The nice thing about this way of working is that you can add extra constructor arguments to your model constructor that are passed to the factory method at runtime instead of being injected. This is simply done by adding an @assisted annotation to these arguments (see RuleModelImpl for an example).

4. How to add presenter/view classes

A presenter/view pair should be created for each part of the model that can be managed as a single unit from a single UI class. There are two types of presenters in the current code base:

  • singleton presenters: extensions of the com.gwtplatform.mvp.client.Presenter class that are initialised by the common GWTP lifecycle process. Normally, these presenters are connected with a specific place (think 'page') and revealed when the appropriate URL is called. For the current application we have chosen to force revelation of these presenters by tying them to an event of an ancestor presenter. This is typically done by implementing the handler of the event and annotating the handler method with a @proxyEvent annotation:

    public void onInitSldLayout(InitSldLayoutEvent event) {

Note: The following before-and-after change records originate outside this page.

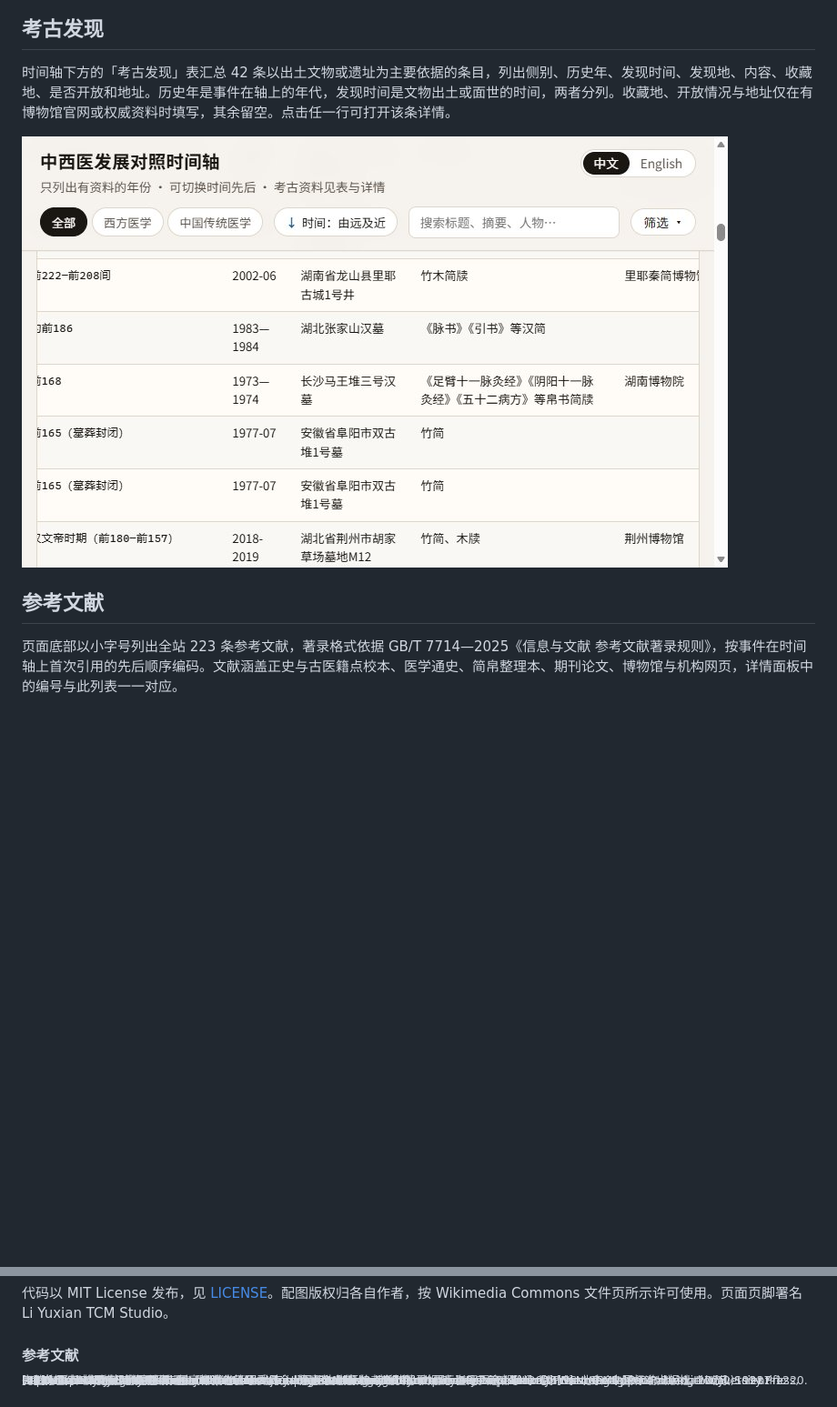
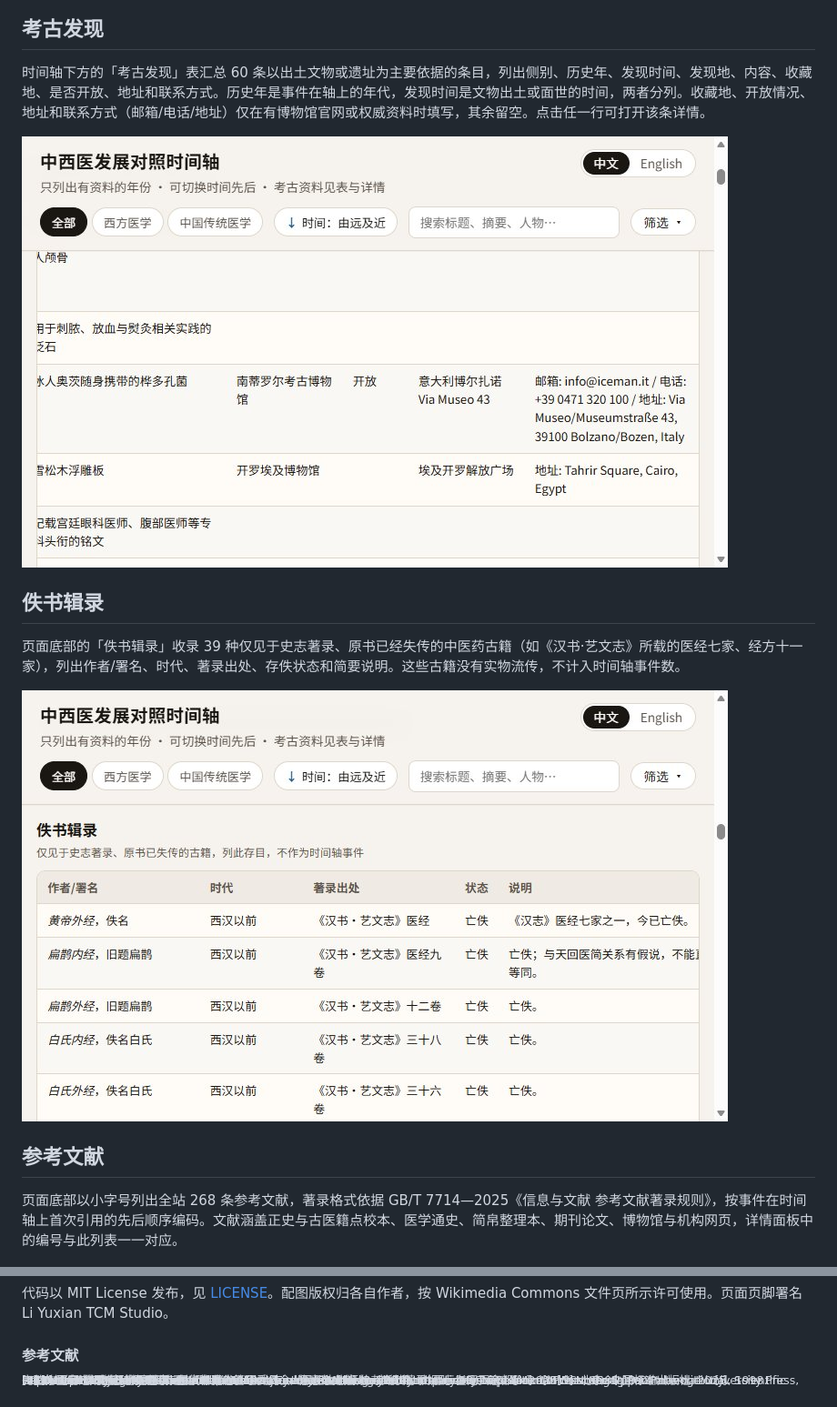
Before and after one commit to corallibra/med-timeline, a Markdown page: README.md, 2 parts joined by grey strips. Shown at 91% size. GitHub-like rendering; pictures changed too: docs/screenshots/finds-zh.jpg, docs/screenshots/lost-books-zh.jpg (added); blank space fills up the shorter version.

```diff
--- a/README.md
+++ b/README.md
@@ -32,13 +32,19 @@
 
 ## 考古发现
 
-时间轴下方的「考古发现」表汇总 42 条以出土文物或遗址为主要依据的条目，列出侧别、历史年、发现时间、发现地、内容、收藏地、是否开放和地址。历史年是事件在轴上的年代，发现时间是文物出土或面世的时间，两者分列。收藏地、开放情况与地址仅在有博物馆官网或权威资料时填写，其余留空。点击任一行可打开该条详情。
+时间轴下方的「考古发现」表汇总 60 条以出土文物或遗址为主要依据的条目，列出侧别、历史年、发现时间、发现地、内容、收藏地、是否开放、地址和联系方式。历史年是事件在轴上的年代，发现时间是文物出土或面世的时间，两者分列。收藏地、开放情况、地址和联系方式（邮箱/电话/地址）仅在有博物馆官网或权威资料时填写，其余留空。点击任一行可打开该条详情。
 
-![考古发现表：里耶秦简、张家山汉简、马王堆帛书、阜阳汉简、胡家草场医简等](docs/screenshots/finds-zh.jpg)
+![考古发现表：南蒂罗尔考古博物馆、开罗埃及博物馆等收藏机构的联系方式](docs/screenshots/finds-zh.jpg)
+
+## 佚书辑录
+
+页面底部的「佚书辑录」收录 39 种仅见于史志著录、原书已经失传的中医药古籍（如《汉书·艺文志》所载的医经七家、经方十一家），列出作者/署名、时代、著录出处、存佚状态和简要说明。这些古籍没有实物流传，不计入时间轴事件数。
+
+![佚书辑录：史志著录而原书已失传的古籍列表](docs/screenshots/lost-books-zh.jpg)
 
 ## 参考文献
 
-页面底部以小字号列出全站 223 条参考文献，著录格式依据 GB/T 7714—2025《信息与文献 参考文献著录规则》，按事件在时间轴上首次引用的先后顺序编码。文献涵盖正史与古医籍点校本、医学通史、简帛整理本、期刊论文、博物馆与机构网页，详情面板中的编号与此列表一一对应。
+页面底部以小字号列出全站 268 条参考文献，著录格式依据 GB/T 7714—2025《信息与文献 参考文献著录规则》，按事件在时间轴上首次引用的先后顺序编码。文献涵盖正史与古医籍点校本、医学通史、简帛整理本、期刊论文、博物馆与机构网页，详情面板中的编号与此列表一一对应。
 
 ![页面底部的参考文献列表](docs/screenshots/references-zh.jpg)
 
@@ -74,8 +80,8 @@ docker compose up -d --build
 [24] Harper D J. Early Chinese medical literature: the Mawangdui medical manuscripts[M]. London: Kegan Paul International, 1998.<br>
 [51] Needham J, Lu G D. Celestial lancets: a history and rationale of acupuncture and moxa[M]. Cambridge: Cambridge University Press, 1980.<br>
 [77] Unschuld P U. Medicine in China: a history of ideas[M]. Berkeley: University of California Press, 1985.<br>
-[201] Tu Youyou. The discovery of artemisinin (qinghaosu) and gifts from Chinese medicine[J]. Nature Medicine, 2011, 17(10): 1217-1220.<br>
 [223] 国家市场监督管理总局, 国家标准化管理委员会. 信息与文献 参考文献著录规则: GB/T 7714—2025[S]. 北京: 中国标准出版社, 2025.<br>
-完整的 223 条文献随数据保存在 data/timeline.json 的 references 字段中，并显示在网页底部。
+[261] 司马迁. 史记[M]. 北京: 中华书局, 1959.<br>
+完整的 268 条文献随数据保存在 data/timeline.json 的 references 字段中，并显示在网页底部。
 
 </sub>
```
Also changed, not shown: other parts of README.md (+2 -2 lines), CHANGELOG.md (+18 -0 lines), data/README-data.md (+12 -5 lines), docs/screenshots/timeline-zh.jpg, 7 other files.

    In the above case, the InitSldLayout event is fired by the StyleLayerDescriptorLayoutPresenter, which is a parent presenter that is mainly responsible for drawing part of the layout. At the moment we have two such presenters, MainLayoutPresenter being the other one. Singleton presenters should also determine in which part of the layout their view will appear. This is done by firing a RevealContentEvent event in the revealInParent() method:

    protected void revealInParent() {, MainLayoutPresenter.TYPE_MAIN_CONTENT, this);

    The second argument determines the view slot in which the view's widget should appear. See the implementation of the MainlayoutPresenter in case you need to implement your own layout structure.

  • For separating logic and view with a simple graphical component whose lifecycle should be completely within your control, extending PresenterWidget is the answer. In this case the presenter can simply be injected in its parent presenter. Revealing the presenter can be done whenever you choose to do so. This is a useful strategy for dealing with popup windows, see org.geomajas.sld.editor.common.client.presenter.CreateSldDialogPresenterWidget for an example.

The view interfaces are defined in the presenter classes and should allow the presenter to pass the part of the model that is being edited to the view whenever this is required. We have typically added a modelToView() method to the view interface to achieve this. Internally, view implementations should bind the model to their internal form elements, typically using the getter/setter pairs of the submodel. It could be stated that this way of working violates the classical MVP principle of having a passive view, but this is no problem as we only move the boiler plate code to modify the model via its accessors to the view.

The view implementations should extend com.gwtplatform.mvp.client.ViewImpl and return the widget class in their asWidget() method. At present all view classes are SmartGwt implementations. User events should be forwarded to the presenters by creating a custom event in the org.geomajas.sld.editor.common.client.presenter.event package. This avoids having to expose SmartGWT specific DOM events to the presenter. In most cases the view can suffice with a generic event that states that the SLD has been changed in some way. The SldContentChanged event was created exactly for this purpose. To fire events and register event handlers, the same practice as for models can be used.

5. Internationalization and utility classes

Classical GWT internationalization techniques are used to localize messages throughout the application. Because of GIN, GWT.create() statements can be avoided altogether, ensuring normal junit testability. The SldEditorMessages class can be injected into each class that needs localization.

Utility classes should also be defined as singletons, using a clear interface for separation. An example is ViewUtil, which abstracts some basic view functionality such as showing an alert message.